Customer journey mapping:10 tips for the insurance industry

| 13 Jun 2017

Accurate and representative customer journey mapping helps in making the right strategic decisions at the right time in future transactions. This personalisation and targeted marketing is key to improving the customer experience. Here are 10 customer journey mapping tips for the insurance industry from the International Quality & Productivity Center (IQPC).

  1. Start with the customer, not the system.

Insurers should not log what they assume their client does, instead they need to track the activities and behaviour that are actually occurring. Customers need to be “followed” through their journey and theories put into practice with testing initiatives. By tracking the actual trail of the customer, companies can see exactly where things go wrong and how to enhance occurrences where things go right.

2. Segmenting: Capture the right data and examine it in the right way.

Start with using only some customer data, instead of having it all at once – for example the name and a relevant event – birthday or festive season. Then behaviours and preferences can be tracked to further target personalisation. For instance, some firms manage to categorise customers into positive, neutral or skeptical. Other fields of interest include age, gender, social media activity, preferred communication channel etc, to help the insurer in its recommendations.

3. Go deeper to find hidden touch points.

Get to the details and granularity. Listen to the customer at touch points and deploy analytical feedback to observe and capture behaviours, especially at a crucial touch point in the customer journey.

4. Locate the bleeding and equip staff to stem it.

Where journeys are not going well, ask where the bleeding occurs and how it can be stopped quickly. It is important to identify where in the cycle issues are likely to occur so staff can be empowered to correct it quickly. Sometimes processes that are employed with the best of intentions in fact disturb the customer journey.

5. When the pain hits, ditch the jargon.

Forget jargon and heavy communication methods. For example, if bad news has to be delivered that one can’t quote for a policy or pay a claim, avoid hiding behind corporate wordings. Explain the situation simply and clearly to the client, and look to offer suggestions.

6. Listen to staff.

Front line employees have extensive knowledge about customer behaviour due to frequent client interactions. They can contribute suggestions on how to optimise the customer journey. For this to occur silos may need to be broken and certain ideas tested to measure their impact.

7. Customers crave availability, accessibility and seamless interactions.

There isn’t one route customers use to locate an insurer or choose to interact with an insurer, and it follows that one should not rely on a single channel, e.g. referrals. Ensure that inbound leads from a range of sources can be followed up on, to broaden the options customers can have to interact. This will also alleviate inefficiencies.

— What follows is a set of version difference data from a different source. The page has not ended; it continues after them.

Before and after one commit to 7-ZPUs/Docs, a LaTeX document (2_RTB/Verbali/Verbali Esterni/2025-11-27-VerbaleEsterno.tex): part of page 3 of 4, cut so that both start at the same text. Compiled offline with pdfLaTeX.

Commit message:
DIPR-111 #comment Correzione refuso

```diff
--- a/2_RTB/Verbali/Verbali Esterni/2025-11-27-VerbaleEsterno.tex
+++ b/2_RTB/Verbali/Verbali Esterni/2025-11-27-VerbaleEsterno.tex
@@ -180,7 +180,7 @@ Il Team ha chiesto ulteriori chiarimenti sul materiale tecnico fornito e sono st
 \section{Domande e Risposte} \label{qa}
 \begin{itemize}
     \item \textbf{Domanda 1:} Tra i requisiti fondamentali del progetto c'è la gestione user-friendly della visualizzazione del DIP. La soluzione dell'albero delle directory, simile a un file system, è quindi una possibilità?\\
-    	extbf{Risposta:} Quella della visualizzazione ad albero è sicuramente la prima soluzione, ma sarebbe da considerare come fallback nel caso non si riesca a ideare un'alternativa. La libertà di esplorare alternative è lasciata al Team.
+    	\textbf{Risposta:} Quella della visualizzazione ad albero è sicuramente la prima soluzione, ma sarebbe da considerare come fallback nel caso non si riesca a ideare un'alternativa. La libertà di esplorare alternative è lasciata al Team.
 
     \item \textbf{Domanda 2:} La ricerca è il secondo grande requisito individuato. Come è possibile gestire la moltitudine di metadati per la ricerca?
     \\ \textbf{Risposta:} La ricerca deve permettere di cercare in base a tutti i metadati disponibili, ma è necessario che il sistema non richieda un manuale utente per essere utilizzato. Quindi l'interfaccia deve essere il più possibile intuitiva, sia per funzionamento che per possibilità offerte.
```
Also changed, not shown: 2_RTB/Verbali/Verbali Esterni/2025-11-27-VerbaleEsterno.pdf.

In addition, more customers are expecting to be able to take steps in their journey outside of usual working hours. Consider B2B services that facilitate out of hours communications, such as virtual assistants.

8. Use patterns to pre-empt behaviours.

Although each journey is likely to be different, there will be common patterns within a demographic to help shape prioritisation and decision making on how best to support the customer journey. This may incorporate timings of activities and what platforms or interactions should be used. Patterns can help in forecasts, so that one can be proactive in dealing with customers.

9. How does this experience align with your internal organisational structure?

Insights from the mapping need to be integrated into the business via analytics functions so the findings can be used. Looking at your delivery models and their metrics, are these aligned with what you have identified as the average customer journey, or does it clash and stifle it in places? What do you need to change to correct it?

10. Don’t leave your map in a drawer, keep it agile.

It is important to have continuous improvement with journey mapping. Socialise your journey mapping to some of your customers for feedback from a variety of touch points and scenarios. Systems may need to be put in place to enable this feedback loop. This way insurers can see if the mapping is representative of reality. Also, updates should be made to optimise the mapping and the KPIs used.

The above is extracted from an IQPC report, Taking Customer Journey Mapping To The Next Level.